- Lower in fat: 80-82%* less fat than full cream milk
Including Enfamama A+ in your diet is a great way to help meet your choline requirements, plus you’ll also be receiving a host of other nutritional benefits.
For more information about Enfamama A+, visit the Enfamama A+ website.
1 Zeisel SH. 2013. Nutrition in pregnancy: the argument for including a source of choline. Int J Womens Health. 5:193-199
2 Bonetti F et al. 2017. Nutrition and functional foods for healthy aging. Academic Press:139-158
3 Wikipedia. 2018. Choline. Available on en.wikipedia.org/wiki/Choline
4 Steven H Zeisel. 21 August 2006. Choline: Critical Role During Fetal Development and Dietary Requirements in Adults. Annual Review of Nutrition, Vol. 26:229-250. https://doi.org/10.1146/annurev.nutr.26.061505.111156, https://www.ncbi.nlm.nih.gov/pmc/articles/PMC2441939/
5 Xinyin Jiang, Sara Jones, Benjamin Y. Andrew, Anita Ganti, Olga V. Malysheva, Natasa Giallourou, Patsy M. Brannon, Mark S. Roberson, Marie A. Caudill. 16 December 2013. Choline inadequacy impairs trophoblast function and vascularization in cultured human placental trophoblasts. Journal of Cellular Physiology.
6 Xinyin J et al. 2013. A higher maternal choline intake among third-trimester pregnant women lowers placental and circulating concentrations of the antiangiogenic factor fms-like tyrosine kinase-1 (sFLT1). The FASEB Journal. 27(3):1245-53. Doi 10.1096/fj.12-221648 https://www.ncbi.nlm.nih.gov/pubmed/23195033
7 Rajarethnem et al. 2018. Combined Supplementation of Choline and Docosahexaenoic Acid during Pregnancy Enhances Neurodevelopment of Fetal Hippocampus. https://www.ncbi.nlm.nih.gov/pubmed/28210506
8 Chetham CL. 2014. Mechanisms and correlates of a healthy brain: A commentary in Monographs of the society for research in child development. 79(4):153-65
9 Institute of Medicine. Food and Nutrition Board. 1998. Dietary Reference Intakes: Thiamin, Riboflavin, Niacin, Vitamin B6, Folate, Vitamin B12, Pantothenic Acid, Biotin, and Choline. Washington, DC: National Academy Press.
10 Sha w et al. 2010. Metabolomic profiling can predict which humans will develop liver dysfunction when deprived of dietary choline. FASEB J. 24(8): 2692-2975
11 U.S. Department of Agriculture, Agricultural Research Service. 2018. USDA National Nutrient Database for Standard Reference. Available on ndb.nal.usda.gov/ndb/

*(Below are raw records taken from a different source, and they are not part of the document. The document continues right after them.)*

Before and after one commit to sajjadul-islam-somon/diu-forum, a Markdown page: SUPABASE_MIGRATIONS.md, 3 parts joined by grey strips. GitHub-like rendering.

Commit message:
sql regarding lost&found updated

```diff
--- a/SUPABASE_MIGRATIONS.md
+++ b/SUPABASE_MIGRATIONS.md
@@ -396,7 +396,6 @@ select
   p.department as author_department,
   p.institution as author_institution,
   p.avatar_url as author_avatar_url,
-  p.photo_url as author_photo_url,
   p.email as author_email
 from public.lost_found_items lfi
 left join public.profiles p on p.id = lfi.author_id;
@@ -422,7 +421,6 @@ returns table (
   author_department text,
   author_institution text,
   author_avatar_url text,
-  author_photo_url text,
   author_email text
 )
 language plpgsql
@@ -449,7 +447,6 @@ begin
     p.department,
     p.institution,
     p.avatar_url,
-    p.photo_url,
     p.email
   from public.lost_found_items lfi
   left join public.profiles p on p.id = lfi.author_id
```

•For adult pregnant and lactating females, the minimum intake for optimal adult health and for fetal and child development is 300mg/d EPA+DHA, of which at least 200mg should be DHA. FAO 2010. Fats and fatty acid in human nutrition. Report of an expert consultation. FAO Food and Nutrition Paper no. 91. FAO:Rome.
▲Compared to other key maternal milk brands in the market as of Sept 2017. Enfamama A+ Choline levels: 560mg per 100g powder
*80% (Chocolate) – 82% (Vanilla) less fat than full cream milk